• ASSIGNMENT: Every line that contains the word "original" should be copied from the records below.

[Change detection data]
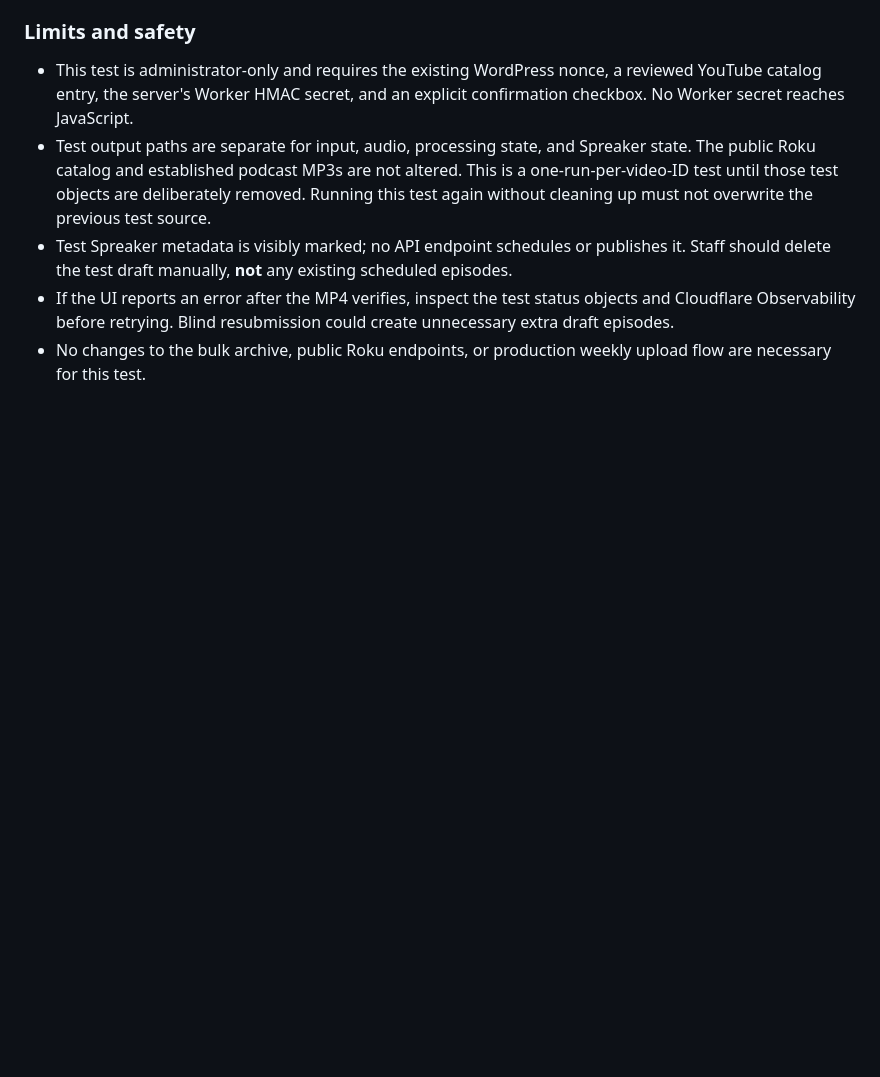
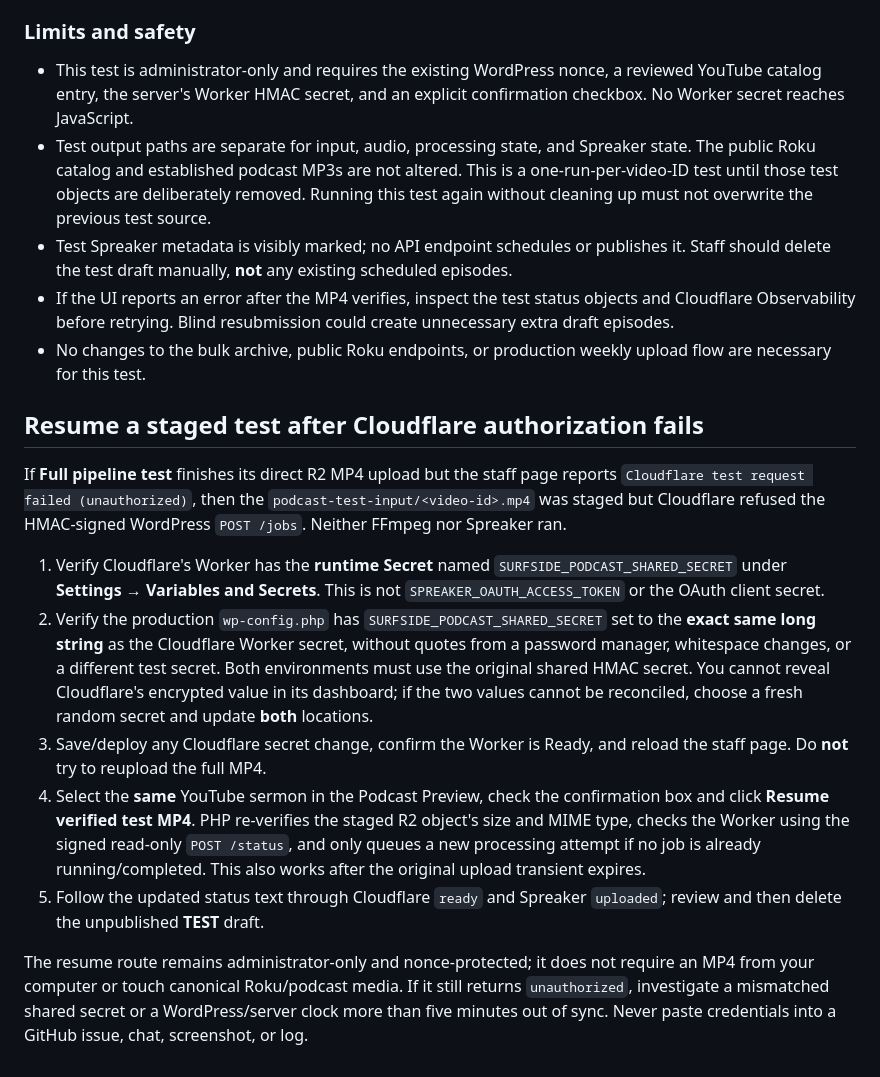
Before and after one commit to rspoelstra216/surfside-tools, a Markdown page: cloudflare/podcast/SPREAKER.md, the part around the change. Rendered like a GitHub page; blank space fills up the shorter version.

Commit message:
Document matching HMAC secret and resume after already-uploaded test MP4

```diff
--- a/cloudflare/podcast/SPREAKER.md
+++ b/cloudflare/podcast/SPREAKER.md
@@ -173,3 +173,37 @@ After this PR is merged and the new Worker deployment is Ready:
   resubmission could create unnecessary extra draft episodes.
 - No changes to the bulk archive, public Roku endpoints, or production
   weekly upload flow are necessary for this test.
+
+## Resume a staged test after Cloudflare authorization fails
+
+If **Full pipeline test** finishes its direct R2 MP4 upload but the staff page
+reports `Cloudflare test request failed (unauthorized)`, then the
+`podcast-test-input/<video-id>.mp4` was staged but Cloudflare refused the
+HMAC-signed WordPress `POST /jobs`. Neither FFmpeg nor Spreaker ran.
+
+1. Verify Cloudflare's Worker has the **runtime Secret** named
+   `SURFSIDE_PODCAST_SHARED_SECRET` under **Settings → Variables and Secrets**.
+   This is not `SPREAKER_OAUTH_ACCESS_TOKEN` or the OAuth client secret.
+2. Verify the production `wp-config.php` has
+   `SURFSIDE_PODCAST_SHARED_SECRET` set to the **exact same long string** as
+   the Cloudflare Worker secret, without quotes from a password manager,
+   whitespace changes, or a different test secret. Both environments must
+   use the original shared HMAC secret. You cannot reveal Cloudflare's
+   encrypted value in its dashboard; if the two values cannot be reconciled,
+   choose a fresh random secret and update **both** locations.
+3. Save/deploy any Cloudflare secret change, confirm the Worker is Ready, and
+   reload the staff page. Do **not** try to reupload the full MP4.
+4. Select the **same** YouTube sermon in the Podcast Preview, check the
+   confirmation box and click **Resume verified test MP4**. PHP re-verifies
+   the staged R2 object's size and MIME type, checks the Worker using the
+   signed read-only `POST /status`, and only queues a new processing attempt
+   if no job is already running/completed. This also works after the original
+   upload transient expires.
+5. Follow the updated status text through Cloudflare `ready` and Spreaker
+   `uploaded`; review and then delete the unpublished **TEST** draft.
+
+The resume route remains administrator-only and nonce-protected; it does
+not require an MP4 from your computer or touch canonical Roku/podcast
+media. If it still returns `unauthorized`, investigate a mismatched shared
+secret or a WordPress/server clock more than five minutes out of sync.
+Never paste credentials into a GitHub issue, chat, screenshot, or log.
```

• SOLUTION TO THIS TASK:
+   use the original shared HMAC secret. You cannot reveal Cloudflare's
+   if no job is already running/completed. This also works after the original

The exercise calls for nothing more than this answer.